#### WORK REQUEST:
Filter the listing below, copying every line in which the word "string" appears.
/---
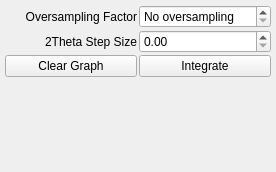
Qt form source/qxrdintegratordialog.ui (guyjennings/qxrd) before a commit.
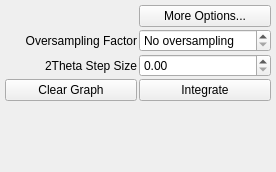
The same form after that commit. Custom widgets are drawn as their Qt base class.

Commit message: Added 'More Options...' buttons to various tool palettes

Diff of the .ui file:
```diff
--- a/source/qxrdintegratordialog.ui
+++ b/source/qxrdintegratordialog.ui
@@ -27,14 +27,14 @@
     <property name="spacing">
      <number>2</number>
     </property>
-    <item row="2" column="1">
+    <item row="3" column="1">
      <widget class="QPushButton" name="m_IntegrateButton">
       <property name="text">
        <string>Integrate</string>
       </property>
      </widget>
     </item>
-    <item row="3" column="0" colspan="2">
+    <item row="4" column="0" colspan="2">
      <spacer name="verticalSpacer">
       <property name="orientation">
        <enum>Qt::Vertical</enum>
@@ -47,7 +47,7 @@
       </property>
      </spacer>
     </item>
-    <item row="0" column="0">
+    <item row="1" column="0">
      <widget class="QLabel" name="label">
       <property name="text">
        <string>Oversampling Factor</string>
@@ -57,7 +57,7 @@
       </property>
      </widget>
     </item>
-    <item row="0" column="1">
+    <item row="1" column="1">
      <widget class="QSpinBox" name="m_OversampleFactor">
       <property name="toolTip">
        <string>Specify oversampling factor for angular integration
@@ -74,14 +74,14 @@
       </property>
      </widget>
     </item>
-    <item row="2" column="0">
+    <item row="3" column="0">
      <widget class="QPushButton" name="m_ClearGraphButton">
       <property name="text">
        <string>Clear Graph</string>
       </property>
      </widget>
     </item>
-    <item row="1" column="1">
+    <item row="2" column="1">
      <widget class="QxrdCenterStepSpinner" name="m_IntegratorStepSize">
       <property name="toolTip">
        <string>2Theta step size for integration
@@ -89,7 +89,7 @@
       </property>
      </widget>
     </item>
-    <item row="1" column="0">
+    <item row="2" column="0">
      <widget class="QLabel" name="label_2">
       <property name="text">
        <string>2Theta Step Size</string>
@@ -99,6 +99,16 @@
       </property>
      </widget>
     </item>
+    <item row="0" column="1">
+     <widget class="QPushButton" name="m_IntegrateOptionsButton">
+      <property name="toolTip">
+       <string>More intergration options</string>
+      </property>
+      <property name="text">
+       <string>More Options...</string>
+      </property>
+     </widget>
+    </item>
    </layout>
   </widget>
  </widget>
```
The commit also changes 5 other files.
\---
#### ANSWER SECTION:
        <string>Integrate</string>
        <string>Oversampling Factor</string>
        <string>Specify oversampling factor for angular integration
        <string>Clear Graph</string>
        <string>2Theta step size for integration
        <string>2Theta Step Size</string>
+       <string>More intergration options</string>
+       <string>More Options...</string>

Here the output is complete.